Web page revision data
- - -

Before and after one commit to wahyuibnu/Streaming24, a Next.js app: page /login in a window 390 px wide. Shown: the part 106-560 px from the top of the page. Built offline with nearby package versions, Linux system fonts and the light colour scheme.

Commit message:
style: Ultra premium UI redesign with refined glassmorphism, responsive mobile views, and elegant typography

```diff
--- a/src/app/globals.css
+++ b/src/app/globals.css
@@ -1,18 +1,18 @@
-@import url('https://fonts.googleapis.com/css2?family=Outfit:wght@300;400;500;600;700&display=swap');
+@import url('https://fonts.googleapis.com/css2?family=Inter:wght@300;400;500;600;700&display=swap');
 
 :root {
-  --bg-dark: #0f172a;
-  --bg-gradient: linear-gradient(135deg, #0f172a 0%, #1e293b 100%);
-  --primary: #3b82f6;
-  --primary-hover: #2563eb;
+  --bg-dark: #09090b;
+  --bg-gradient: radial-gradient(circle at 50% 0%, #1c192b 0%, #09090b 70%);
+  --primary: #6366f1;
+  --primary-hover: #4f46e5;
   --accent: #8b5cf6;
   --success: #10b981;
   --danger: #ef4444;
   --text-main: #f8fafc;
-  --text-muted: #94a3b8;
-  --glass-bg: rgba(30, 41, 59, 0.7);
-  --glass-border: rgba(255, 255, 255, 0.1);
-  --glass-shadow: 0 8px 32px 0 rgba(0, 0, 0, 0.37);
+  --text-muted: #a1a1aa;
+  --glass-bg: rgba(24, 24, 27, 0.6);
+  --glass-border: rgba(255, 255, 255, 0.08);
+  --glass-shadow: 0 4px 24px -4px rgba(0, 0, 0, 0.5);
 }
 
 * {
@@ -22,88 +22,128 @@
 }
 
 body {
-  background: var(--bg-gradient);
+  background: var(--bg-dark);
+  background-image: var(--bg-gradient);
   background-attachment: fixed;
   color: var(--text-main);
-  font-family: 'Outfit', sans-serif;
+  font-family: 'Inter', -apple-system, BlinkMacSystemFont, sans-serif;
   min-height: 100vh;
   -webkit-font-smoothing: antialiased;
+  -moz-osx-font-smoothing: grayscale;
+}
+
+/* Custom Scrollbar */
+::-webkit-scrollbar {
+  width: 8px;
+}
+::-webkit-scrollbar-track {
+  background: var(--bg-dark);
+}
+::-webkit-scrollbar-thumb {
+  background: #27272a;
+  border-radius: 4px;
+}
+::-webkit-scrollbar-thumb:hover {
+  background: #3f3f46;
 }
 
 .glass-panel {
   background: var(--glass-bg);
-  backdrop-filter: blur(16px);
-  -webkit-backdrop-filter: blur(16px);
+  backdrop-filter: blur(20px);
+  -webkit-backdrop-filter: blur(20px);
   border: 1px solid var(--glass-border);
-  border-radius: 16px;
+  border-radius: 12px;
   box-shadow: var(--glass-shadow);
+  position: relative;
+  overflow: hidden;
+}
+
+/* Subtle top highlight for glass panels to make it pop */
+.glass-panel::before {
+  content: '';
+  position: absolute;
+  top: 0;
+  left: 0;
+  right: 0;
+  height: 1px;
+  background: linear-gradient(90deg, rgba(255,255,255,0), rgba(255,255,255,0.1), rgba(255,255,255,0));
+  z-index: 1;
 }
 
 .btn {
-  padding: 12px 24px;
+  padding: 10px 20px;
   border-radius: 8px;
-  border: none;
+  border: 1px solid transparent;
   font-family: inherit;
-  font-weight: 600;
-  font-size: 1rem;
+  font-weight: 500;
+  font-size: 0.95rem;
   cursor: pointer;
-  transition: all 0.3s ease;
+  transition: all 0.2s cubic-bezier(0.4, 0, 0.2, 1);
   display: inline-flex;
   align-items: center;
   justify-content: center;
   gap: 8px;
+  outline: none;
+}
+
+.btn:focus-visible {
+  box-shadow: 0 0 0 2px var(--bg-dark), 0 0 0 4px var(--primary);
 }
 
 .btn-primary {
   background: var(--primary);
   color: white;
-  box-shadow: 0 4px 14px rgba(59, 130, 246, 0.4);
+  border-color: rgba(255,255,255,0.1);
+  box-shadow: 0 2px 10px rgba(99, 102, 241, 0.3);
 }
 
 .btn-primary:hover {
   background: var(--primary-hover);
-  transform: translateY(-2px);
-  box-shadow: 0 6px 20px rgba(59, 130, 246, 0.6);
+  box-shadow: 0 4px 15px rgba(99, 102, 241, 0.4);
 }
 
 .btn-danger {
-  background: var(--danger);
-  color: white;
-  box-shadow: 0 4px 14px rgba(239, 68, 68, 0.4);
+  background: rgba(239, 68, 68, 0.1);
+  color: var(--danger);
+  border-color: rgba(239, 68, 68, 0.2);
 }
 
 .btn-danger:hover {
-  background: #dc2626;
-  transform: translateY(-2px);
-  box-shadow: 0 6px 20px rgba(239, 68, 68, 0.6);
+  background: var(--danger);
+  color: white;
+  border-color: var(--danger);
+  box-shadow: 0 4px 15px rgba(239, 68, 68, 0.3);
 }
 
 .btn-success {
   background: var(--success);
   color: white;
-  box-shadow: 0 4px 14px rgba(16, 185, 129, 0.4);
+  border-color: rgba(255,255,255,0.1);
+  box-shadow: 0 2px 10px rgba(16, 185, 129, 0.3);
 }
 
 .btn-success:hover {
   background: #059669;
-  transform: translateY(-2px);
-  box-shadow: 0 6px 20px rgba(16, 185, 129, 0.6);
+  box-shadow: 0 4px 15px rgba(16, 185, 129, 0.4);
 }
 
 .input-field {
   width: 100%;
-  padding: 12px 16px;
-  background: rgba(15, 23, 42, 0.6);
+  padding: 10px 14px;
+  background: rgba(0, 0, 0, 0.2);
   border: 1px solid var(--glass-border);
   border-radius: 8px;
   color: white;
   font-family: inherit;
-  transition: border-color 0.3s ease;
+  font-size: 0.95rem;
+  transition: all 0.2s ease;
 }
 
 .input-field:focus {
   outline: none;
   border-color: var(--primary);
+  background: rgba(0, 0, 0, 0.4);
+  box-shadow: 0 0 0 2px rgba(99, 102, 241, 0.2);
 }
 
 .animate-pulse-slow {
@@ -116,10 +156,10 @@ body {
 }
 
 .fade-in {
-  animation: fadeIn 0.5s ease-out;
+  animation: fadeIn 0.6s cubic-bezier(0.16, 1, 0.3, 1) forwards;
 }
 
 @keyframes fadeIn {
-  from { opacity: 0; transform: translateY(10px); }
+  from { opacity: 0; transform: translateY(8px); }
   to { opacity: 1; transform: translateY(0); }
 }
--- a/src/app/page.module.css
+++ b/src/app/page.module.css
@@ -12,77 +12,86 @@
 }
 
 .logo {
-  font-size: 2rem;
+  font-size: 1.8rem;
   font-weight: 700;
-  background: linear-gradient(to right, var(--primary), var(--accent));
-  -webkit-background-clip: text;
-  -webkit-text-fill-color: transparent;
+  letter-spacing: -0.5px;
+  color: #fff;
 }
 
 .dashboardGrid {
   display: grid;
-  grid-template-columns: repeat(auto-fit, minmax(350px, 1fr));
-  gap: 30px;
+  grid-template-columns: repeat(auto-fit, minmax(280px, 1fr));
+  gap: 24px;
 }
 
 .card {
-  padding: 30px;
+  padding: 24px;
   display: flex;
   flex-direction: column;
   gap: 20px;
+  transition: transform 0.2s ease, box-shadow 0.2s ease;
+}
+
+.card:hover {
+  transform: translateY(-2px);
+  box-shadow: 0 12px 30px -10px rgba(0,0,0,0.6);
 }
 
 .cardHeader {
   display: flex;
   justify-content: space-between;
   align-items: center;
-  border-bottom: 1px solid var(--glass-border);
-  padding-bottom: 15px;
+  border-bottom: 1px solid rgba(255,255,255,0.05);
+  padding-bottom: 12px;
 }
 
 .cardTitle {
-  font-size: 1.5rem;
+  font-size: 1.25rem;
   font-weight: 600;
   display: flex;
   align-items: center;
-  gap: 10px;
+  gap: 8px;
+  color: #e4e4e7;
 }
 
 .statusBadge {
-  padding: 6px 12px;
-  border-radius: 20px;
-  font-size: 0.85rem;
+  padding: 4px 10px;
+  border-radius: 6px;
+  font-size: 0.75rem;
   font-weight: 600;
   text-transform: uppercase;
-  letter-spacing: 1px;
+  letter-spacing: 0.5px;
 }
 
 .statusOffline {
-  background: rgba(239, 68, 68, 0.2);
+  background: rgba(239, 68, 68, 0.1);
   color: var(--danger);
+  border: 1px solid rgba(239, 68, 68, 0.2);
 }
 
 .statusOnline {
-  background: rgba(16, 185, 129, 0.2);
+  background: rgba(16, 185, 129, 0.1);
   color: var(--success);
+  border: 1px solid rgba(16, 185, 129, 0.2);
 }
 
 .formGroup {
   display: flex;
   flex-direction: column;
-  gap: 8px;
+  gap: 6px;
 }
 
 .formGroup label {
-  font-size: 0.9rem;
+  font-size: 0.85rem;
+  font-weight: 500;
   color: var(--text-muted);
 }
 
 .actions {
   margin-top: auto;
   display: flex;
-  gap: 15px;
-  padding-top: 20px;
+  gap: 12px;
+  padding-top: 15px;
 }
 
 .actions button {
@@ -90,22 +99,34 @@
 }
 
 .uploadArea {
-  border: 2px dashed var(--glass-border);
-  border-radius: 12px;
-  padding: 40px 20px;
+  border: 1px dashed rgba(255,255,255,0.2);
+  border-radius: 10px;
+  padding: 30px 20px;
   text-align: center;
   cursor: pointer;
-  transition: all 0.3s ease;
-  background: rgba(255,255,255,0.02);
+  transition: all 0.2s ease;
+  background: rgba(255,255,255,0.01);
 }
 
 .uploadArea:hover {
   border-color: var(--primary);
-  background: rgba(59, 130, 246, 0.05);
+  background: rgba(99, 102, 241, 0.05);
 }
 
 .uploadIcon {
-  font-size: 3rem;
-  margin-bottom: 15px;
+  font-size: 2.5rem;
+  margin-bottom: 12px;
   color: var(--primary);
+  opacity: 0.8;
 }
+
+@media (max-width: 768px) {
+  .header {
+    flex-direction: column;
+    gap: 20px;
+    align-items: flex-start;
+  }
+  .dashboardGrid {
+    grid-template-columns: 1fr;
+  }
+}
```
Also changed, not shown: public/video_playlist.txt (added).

- - -

Whenever the string "blur" shows up in a line of the records, copy that line.

-  backdrop-filter: blur(16px);
-  -webkit-backdrop-filter: blur(16px);
+  backdrop-filter: blur(20px);
+  -webkit-backdrop-filter: blur(20px);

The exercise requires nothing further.